In summary, we find that IL-5–induced β2-integrin–dependent eosinophil adhesion is inhibited by pretreatment with PI3K inhibitors as well as inhibitors of PKC-δ. We also find that PI3K is functionally associated with PKC-δ, and PI3K inhibition blocked PKC-δ translocation from cytosol to cell membranes. Finally, we find that ERK1/2 phosphorylation is inhibited by either inhibition of PI3K or PKC-δ. These results suggest that IL-5–stimulated β2-integrin adhesion is regulated by ERK1/2 phosphorylation through a PI3K-dependent PKC-δ activation. By contrast, we find that β1-integrin–mediated eosinophil adhesion to VCAM-1 is not dependent on either PI3K or PKCδ, demonstrating for the first time this markedly different mechanism for regulation of these highly homologous β1- and β2-integrins.
The authors thank Dr. Masato Kasuga (Kobe University Graduate School of Medicine) for providing pGEX vectors containing p85 cDNA, and Dr. Steven Dowdy (University of California San Diego, La Jolla, CA) for providing TAT expression vector.

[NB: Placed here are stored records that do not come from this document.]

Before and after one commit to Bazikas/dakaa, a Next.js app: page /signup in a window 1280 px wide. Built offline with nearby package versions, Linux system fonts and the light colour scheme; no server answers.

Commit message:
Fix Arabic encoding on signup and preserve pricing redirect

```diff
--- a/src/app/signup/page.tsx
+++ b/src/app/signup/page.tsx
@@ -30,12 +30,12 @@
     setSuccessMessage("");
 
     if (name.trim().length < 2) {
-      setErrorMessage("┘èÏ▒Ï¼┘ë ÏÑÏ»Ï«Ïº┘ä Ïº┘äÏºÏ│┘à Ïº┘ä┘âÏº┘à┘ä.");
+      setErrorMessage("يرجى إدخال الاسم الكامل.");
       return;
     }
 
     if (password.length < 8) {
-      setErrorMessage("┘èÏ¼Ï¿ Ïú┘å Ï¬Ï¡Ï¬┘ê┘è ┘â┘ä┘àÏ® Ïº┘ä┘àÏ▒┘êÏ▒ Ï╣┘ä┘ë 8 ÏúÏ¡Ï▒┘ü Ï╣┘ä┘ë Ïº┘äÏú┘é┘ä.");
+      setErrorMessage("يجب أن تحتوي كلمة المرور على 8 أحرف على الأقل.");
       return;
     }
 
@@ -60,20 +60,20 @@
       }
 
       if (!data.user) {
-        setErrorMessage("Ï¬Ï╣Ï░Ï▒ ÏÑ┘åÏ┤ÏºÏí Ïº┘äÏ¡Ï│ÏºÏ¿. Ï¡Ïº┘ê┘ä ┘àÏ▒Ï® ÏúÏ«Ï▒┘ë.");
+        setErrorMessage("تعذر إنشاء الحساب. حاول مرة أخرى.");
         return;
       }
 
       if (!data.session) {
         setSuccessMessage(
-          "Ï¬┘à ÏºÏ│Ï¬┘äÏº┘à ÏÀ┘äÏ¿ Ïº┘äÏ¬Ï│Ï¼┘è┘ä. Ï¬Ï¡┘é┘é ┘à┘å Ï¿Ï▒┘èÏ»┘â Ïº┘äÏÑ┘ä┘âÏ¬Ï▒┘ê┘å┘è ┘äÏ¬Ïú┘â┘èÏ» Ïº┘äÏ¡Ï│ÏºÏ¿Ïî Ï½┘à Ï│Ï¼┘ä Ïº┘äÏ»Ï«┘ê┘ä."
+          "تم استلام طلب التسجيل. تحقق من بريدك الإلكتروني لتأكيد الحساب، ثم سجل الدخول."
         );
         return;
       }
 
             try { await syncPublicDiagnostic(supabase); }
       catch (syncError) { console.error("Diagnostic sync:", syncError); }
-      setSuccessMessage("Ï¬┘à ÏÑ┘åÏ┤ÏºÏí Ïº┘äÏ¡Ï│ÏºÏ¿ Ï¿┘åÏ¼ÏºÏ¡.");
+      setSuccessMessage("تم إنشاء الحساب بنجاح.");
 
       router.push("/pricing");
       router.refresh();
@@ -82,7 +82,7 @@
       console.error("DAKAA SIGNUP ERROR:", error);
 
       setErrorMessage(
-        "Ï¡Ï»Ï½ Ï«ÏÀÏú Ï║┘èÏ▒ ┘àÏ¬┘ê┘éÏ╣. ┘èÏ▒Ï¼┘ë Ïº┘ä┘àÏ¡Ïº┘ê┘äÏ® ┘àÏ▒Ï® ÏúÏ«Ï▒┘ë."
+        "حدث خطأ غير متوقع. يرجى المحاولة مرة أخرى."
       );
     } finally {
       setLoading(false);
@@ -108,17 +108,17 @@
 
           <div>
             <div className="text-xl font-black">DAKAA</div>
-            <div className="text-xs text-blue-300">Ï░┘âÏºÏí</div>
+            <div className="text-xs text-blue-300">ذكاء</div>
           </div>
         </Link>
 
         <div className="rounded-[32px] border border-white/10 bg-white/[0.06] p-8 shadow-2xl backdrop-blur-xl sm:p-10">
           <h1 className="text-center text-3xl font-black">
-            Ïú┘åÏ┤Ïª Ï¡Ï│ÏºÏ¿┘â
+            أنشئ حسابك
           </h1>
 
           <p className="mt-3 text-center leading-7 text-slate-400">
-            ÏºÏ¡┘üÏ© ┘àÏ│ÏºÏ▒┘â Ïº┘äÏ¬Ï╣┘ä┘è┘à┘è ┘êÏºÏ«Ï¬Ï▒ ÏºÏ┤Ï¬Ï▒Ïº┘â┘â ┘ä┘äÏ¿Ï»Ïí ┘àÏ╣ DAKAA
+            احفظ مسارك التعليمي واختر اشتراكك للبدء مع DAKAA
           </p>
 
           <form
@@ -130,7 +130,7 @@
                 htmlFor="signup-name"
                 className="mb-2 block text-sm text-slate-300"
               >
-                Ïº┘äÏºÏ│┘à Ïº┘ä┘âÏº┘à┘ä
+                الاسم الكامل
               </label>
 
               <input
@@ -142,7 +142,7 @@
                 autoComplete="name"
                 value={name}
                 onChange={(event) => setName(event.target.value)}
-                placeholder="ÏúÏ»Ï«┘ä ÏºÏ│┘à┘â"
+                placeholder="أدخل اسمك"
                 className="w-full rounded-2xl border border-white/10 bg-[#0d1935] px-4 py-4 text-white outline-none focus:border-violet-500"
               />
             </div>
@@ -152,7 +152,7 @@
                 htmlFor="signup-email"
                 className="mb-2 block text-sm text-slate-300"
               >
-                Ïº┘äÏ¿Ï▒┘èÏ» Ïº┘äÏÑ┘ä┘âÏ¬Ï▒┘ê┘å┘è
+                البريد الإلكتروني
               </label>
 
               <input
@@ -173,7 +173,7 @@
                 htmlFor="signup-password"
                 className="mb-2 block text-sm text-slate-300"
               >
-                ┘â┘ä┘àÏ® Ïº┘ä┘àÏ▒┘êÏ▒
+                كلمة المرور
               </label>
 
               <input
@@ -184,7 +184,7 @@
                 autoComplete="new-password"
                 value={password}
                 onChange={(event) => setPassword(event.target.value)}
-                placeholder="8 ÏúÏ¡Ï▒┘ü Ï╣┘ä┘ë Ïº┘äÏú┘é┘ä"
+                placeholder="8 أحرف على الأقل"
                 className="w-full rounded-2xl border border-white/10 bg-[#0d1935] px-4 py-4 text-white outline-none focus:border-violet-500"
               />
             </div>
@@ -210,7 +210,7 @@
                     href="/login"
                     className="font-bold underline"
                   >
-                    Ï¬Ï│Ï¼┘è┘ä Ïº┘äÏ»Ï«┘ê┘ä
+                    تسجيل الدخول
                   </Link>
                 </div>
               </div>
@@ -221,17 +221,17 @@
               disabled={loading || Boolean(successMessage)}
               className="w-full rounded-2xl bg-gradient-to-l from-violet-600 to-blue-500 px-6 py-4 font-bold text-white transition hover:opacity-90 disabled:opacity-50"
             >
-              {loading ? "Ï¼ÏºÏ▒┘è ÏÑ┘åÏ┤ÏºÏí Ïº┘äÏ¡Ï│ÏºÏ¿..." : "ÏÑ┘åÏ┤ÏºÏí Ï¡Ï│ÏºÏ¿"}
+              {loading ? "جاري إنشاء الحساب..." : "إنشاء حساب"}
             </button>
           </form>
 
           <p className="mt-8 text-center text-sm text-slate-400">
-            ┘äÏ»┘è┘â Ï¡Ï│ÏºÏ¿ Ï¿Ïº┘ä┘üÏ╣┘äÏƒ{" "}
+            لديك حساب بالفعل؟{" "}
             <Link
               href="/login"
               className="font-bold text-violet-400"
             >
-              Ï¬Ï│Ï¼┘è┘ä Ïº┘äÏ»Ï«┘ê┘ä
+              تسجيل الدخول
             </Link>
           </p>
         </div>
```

This work was supported by NIAID AI52109 (X.Z.), by NHLBI HL-46368 (A.R.L.), and by the AstraZeneca Traveling Fellowship (M.S.). A.R.L. is the principal investigator in the University of Chicago GlaxoSmithKline Center of Excellence in Asthma.
Conflict of Interest Statement: M.S. is a fellow funded in part from an unrestricted educational grant from AstraZeneca; A.R.L. has received $3,000 in the past 3 years for a GlaxoSmithKline Advisory Board, $13,000/year for a Merck Advisory Board, $24,000/year for Broncus/Asthmatx Advisory Board, and $3,500 for a Pfizer Advisory Board; S.M. has no declared conflicts of interest; E.B. has no declared conflicts of interest; A.Y.M. has no declared conflicts of interest; J.L. has no declared conflicts of interest; A.T.L. has no declared conflicts of interest; N.M.M. has no declared conflicts of interest; and X.Z. has no declared conflicts of interest.